• _REQUIRED ACTION_: Go through the entries below and print each one exactly, leaving out pictures.

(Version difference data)
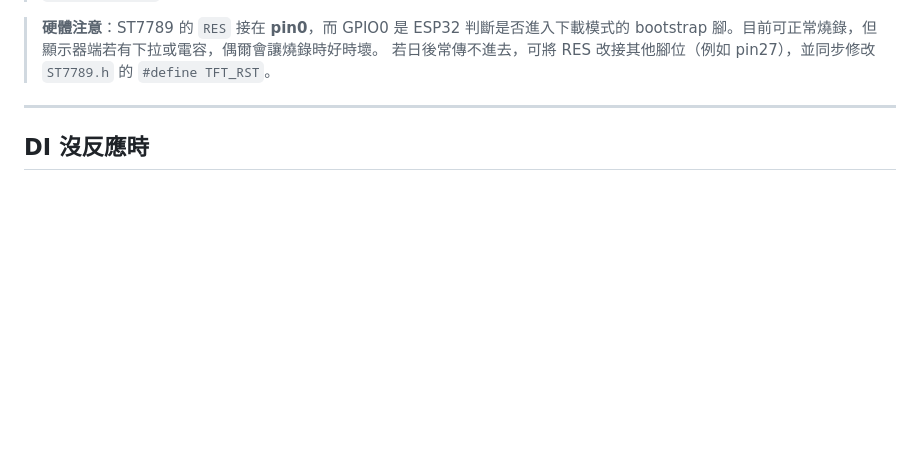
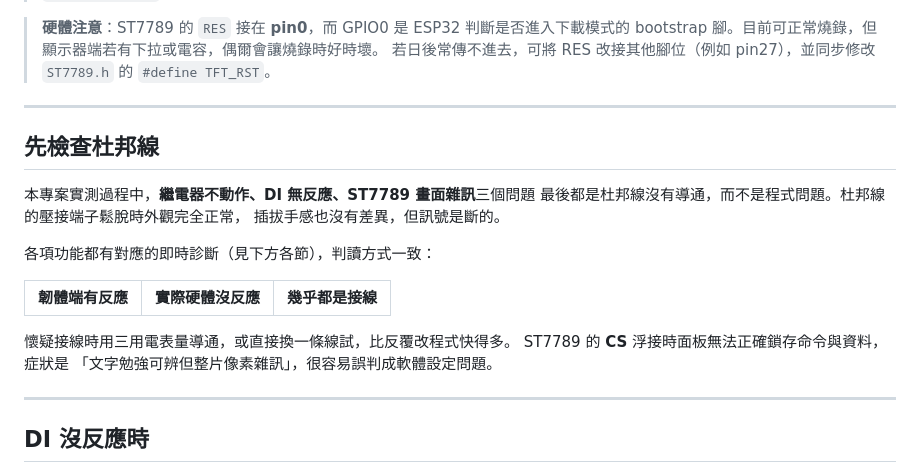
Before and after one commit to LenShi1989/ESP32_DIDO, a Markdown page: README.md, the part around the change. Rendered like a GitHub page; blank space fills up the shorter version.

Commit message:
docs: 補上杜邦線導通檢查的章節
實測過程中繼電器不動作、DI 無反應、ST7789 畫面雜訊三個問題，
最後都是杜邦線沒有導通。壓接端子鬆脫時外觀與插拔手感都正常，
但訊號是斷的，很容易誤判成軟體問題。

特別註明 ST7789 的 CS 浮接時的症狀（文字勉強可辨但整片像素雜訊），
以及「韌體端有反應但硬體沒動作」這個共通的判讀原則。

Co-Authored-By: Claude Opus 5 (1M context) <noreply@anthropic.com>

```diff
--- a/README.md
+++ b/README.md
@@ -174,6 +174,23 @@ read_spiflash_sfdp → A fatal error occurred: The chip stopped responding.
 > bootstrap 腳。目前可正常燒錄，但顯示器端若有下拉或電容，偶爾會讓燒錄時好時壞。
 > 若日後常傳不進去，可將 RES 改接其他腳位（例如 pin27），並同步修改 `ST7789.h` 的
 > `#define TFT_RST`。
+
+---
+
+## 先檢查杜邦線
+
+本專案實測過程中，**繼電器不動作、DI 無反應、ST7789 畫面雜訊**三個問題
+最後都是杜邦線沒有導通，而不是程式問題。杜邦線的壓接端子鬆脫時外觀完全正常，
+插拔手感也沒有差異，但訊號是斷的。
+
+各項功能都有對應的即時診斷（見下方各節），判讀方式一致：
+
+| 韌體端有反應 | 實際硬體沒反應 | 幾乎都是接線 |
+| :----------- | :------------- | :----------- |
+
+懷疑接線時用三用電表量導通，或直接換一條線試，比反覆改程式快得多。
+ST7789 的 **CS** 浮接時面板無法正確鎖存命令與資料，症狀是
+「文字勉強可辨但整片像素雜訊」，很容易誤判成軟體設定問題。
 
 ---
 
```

• _SOLUTION TO THE EXERCISE_:
Before and after one commit to LenShi1989/ESP32_DIDO, a Markdown page: README.md, the part around the change. Rendered like a GitHub page; blank space fills up the shorter version.

Commit message:
docs: 補上杜邦線導通檢查的章節
實測過程中繼電器不動作、DI 無反應、ST7789 畫面雜訊三個問題，
最後都是杜邦線沒有導通。壓接端子鬆脫時外觀與插拔手感都正常，
但訊號是斷的，很容易誤判成軟體問題。

特別註明 ST7789 的 CS 浮接時的症狀（文字勉強可辨但整片像素雜訊），
以及「韌體端有反應但硬體沒動作」這個共通的判讀原則。

Co-Authored-By: Claude Opus 5 (1M context) <noreply@anthropic.com>

```diff
--- a/README.md
+++ b/README.md
@@ -174,6 +174,23 @@ read_spiflash_sfdp → A fatal error occurred: The chip stopped responding.
 > bootstrap 腳。目前可正常燒錄，但顯示器端若有下拉或電容，偶爾會讓燒錄時好時壞。
 > 若日後常傳不進去，可將 RES 改接其他腳位（例如 pin27），並同步修改 `ST7789.h` 的
 > `#define TFT_RST`。
+
+---
+
+## 先檢查杜邦線
+
+本專案實測過程中，**繼電器不動作、DI 無反應、ST7789 畫面雜訊**三個問題
+最後都是杜邦線沒有導通，而不是程式問題。杜邦線的壓接端子鬆脫時外觀完全正常，
+插拔手感也沒有差異，但訊號是斷的。
+
+各項功能都有對應的即時診斷（見下方各節），判讀方式一致：
+
+| 韌體端有反應 | 實際硬體沒反應 | 幾乎都是接線 |
+| :----------- | :------------- | :----------- |
+
+懷疑接線時用三用電表量導通，或直接換一條線試，比反覆改程式快得多。
+ST7789 的 **CS** 浮接時面板無法正確鎖存命令與資料，症狀是
+「文字勉強可辨但整片像素雜訊」，很容易誤判成軟體設定問題。
 
 ---
 
```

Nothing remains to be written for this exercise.